Providers of health care routinely calculate U&C charges based on the costs of providing services. Providers need to consider the following parameters when determining fees for related services:
- Equipment costs and depreciation
- Consumable supply costs
- Indirect department costs - costs associated indirectly with services, (such as typing, office supplies, billing forms, scheduling, etc.)
- Personnel costs - direct treatment time and preparation time for practitioners administrative costs.
- Profit margin
In the private sector, a provider's schedule of charges reflects a relation of its costs to provide the service. A private provider might justify its charges as follows: there are fixed costs to recover and variable costs which are incurred in
proportion to the volume of services provided. Costs are classified as direct (for example, a therapist's salary) or indirect (for example, assigned overhead). A profit factor and an allowance for estimated unreimbursed charges are added to the estimated
costs, resulting in gross revenue requirements. The amounts of projected services to be provided are calculated on a weighted average treatment unit basis. Estimated gross revenue is divided by the projected total treatment units to arrive at the amount
charged to the patient per unit of service.
Other options are available for determining rates for related services delivered to children with disabilities. The provider could check the local private market, calculate an average of what private providers are charging for the various services,
and then deduct a "profit" factor to arrive at a rate for third parties. Otherwise, if the provider contracts with a particular practitioner to render the majority of a particular type of service, it could use the contractual rate as a proxy of the value
of services provided by the provider's employees. For services by practitioners employed by a provider on a full-time basis, the annual contract for salary plus fringe benefits divided into annual hours employed may be used as the basis for determining a
unit. A unit equals 15 minutes of service.
Another option to determine usual and customary fees might be to use a fee survey and obtain three fee charges for each service. These figures can be obtained from health care agencies or private practitioners within the local service region. The
three figures are used to identify an average fee for each service.
The Insurance Claim Form (HCFA/CMS 1500)
Treatment date and charge information flows from the provider to the third-party payer via the claim form. The standard claim form, adopted by the American Medical Association is the Uniform Health Insurance Claim Form, known as the HCFA/CMS 1500, or
Standard Claim Form. It is currently accepted by the majority of private insurance carriers, self-funded plans, and HMOs in the United States. It is important to note that CHAMPUS requires the use of the HCFA/CMS 1500 claim form. In addition, these plans
might also require periodic completion by the policyholder of their company-specific claim form to initiate a claim cycle for a particular benefit period.
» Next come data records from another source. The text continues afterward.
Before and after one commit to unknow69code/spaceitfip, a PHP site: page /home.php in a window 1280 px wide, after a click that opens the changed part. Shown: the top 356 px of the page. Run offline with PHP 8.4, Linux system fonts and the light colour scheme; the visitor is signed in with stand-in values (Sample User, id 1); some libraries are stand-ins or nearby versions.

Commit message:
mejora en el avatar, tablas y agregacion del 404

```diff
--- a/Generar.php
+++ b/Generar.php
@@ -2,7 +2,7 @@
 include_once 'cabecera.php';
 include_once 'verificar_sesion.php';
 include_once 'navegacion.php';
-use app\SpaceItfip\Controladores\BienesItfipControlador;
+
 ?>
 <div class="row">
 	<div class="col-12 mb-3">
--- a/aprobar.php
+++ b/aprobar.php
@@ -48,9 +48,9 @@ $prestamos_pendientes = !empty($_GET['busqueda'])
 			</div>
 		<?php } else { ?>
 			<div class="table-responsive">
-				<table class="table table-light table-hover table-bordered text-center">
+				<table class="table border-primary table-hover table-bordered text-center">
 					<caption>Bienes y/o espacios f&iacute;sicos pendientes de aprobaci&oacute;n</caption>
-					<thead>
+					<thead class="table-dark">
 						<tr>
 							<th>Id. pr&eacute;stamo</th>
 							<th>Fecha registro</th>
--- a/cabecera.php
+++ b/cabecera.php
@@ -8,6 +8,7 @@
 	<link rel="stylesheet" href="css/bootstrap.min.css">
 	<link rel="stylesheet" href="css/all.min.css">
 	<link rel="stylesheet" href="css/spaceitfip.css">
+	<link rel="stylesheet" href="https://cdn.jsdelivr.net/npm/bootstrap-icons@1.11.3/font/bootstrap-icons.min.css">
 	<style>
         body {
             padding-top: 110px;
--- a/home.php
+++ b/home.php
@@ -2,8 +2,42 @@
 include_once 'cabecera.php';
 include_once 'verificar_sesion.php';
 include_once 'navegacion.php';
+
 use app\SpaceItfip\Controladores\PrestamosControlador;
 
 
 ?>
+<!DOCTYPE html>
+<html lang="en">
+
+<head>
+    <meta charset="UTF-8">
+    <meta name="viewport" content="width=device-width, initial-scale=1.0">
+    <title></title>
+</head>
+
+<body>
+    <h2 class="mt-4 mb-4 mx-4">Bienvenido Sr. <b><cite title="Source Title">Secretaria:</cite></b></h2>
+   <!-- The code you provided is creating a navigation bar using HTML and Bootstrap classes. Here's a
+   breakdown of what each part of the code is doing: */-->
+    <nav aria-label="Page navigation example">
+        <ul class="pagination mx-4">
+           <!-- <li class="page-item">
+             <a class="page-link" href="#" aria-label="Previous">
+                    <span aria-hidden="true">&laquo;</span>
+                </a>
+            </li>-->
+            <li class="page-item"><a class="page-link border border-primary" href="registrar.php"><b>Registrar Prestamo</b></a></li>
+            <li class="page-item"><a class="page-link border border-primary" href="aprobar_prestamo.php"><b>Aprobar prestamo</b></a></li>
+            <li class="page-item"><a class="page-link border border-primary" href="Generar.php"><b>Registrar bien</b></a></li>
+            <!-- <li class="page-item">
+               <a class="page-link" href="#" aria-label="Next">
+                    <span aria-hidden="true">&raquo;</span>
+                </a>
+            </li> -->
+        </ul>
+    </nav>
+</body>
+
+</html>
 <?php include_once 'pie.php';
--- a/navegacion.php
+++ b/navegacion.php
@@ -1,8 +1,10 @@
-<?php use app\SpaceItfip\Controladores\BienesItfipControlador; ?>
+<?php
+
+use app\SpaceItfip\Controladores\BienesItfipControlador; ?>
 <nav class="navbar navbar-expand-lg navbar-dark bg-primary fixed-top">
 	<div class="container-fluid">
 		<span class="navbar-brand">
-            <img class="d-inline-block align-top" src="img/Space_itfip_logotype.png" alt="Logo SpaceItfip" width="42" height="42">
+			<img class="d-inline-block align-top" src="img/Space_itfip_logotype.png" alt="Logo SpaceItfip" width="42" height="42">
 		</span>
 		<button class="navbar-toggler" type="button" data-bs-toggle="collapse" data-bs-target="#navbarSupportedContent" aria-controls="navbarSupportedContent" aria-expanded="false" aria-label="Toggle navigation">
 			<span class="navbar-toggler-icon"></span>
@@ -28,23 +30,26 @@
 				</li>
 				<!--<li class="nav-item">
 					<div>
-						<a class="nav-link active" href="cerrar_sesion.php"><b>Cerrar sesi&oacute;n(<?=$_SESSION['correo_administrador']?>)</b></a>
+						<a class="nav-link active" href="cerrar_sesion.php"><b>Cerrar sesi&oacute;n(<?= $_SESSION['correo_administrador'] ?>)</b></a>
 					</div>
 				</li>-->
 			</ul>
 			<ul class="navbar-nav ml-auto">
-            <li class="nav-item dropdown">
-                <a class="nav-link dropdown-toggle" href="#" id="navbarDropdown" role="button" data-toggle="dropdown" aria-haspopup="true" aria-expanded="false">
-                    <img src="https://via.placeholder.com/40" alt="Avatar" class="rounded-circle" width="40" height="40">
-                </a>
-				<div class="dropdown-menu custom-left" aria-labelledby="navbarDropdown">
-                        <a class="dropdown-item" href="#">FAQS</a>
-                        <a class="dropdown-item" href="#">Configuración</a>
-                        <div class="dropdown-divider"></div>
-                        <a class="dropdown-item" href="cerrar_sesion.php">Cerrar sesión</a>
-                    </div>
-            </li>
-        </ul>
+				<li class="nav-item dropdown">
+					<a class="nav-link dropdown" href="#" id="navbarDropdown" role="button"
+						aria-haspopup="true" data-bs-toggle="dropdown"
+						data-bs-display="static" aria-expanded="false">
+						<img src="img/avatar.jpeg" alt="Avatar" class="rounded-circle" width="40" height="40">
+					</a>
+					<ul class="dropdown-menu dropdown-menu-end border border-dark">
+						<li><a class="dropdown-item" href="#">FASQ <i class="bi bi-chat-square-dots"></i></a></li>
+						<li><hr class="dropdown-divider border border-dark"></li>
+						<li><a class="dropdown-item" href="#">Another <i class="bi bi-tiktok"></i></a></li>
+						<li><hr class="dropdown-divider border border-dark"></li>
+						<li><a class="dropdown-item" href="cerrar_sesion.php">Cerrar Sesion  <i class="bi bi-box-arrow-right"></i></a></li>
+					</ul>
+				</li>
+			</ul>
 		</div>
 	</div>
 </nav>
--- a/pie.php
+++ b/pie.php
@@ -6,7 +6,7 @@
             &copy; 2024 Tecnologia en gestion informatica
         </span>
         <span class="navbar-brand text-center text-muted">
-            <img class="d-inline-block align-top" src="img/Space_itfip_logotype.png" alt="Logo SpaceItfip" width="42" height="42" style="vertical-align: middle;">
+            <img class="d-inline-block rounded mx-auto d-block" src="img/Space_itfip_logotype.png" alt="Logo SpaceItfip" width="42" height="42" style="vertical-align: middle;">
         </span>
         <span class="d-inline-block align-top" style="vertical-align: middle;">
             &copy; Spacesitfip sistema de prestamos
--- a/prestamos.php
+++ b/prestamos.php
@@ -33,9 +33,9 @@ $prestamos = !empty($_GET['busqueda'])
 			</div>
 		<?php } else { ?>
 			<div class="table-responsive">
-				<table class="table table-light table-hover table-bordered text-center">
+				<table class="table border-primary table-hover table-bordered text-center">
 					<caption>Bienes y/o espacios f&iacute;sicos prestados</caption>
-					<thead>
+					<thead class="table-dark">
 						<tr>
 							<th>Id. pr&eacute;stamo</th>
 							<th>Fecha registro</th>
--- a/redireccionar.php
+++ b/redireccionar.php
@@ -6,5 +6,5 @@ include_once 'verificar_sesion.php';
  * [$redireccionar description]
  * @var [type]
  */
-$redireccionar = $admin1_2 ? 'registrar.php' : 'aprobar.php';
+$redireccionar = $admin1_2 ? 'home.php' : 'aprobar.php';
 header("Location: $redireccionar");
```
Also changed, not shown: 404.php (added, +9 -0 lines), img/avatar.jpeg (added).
Providers must use the accepted standard claim forms. These forms are available from a medical supplier, medical bookstore, county medical society, or the American Medical Association in single form, snap out form and continuous forms for use with
Providers may decide to contract with an agent who chooses to use a computer-generated format of the HCFA/CMS-1500 often referred to as a "superbill" or to complete purely "electronic claims." Electronic claims, eliminating the use of paper, provide
the billing data from the place of service directly to the insurer's computer system, using a telephone modem. Regardless of which standardized format is used by the provider, it is important to note that claims are paid more frequently and in a more
timely manner when standard forms are used.
HCFA/CMS 1500 REQUIREMENTS
The HCFA/CMS 1500 Claim Form is separated into two parts. The first part (blocks 1-13) contains information about the patient and the insured. The second part (blocks 14-33) contains information regarding the services provided by the practitioner.
Please note that not all sections need to be completed.
The following procedures should be used when completing HCFA/CMS 1500 form. (See copy of the HCFA/CMS 1500 form in this booklet which highlights the required fields for EI-CBO billing.)
NOTE: Requirements for insurance company billing may differ. Providers should obtain the billing requirements from the insurance companies they are billing.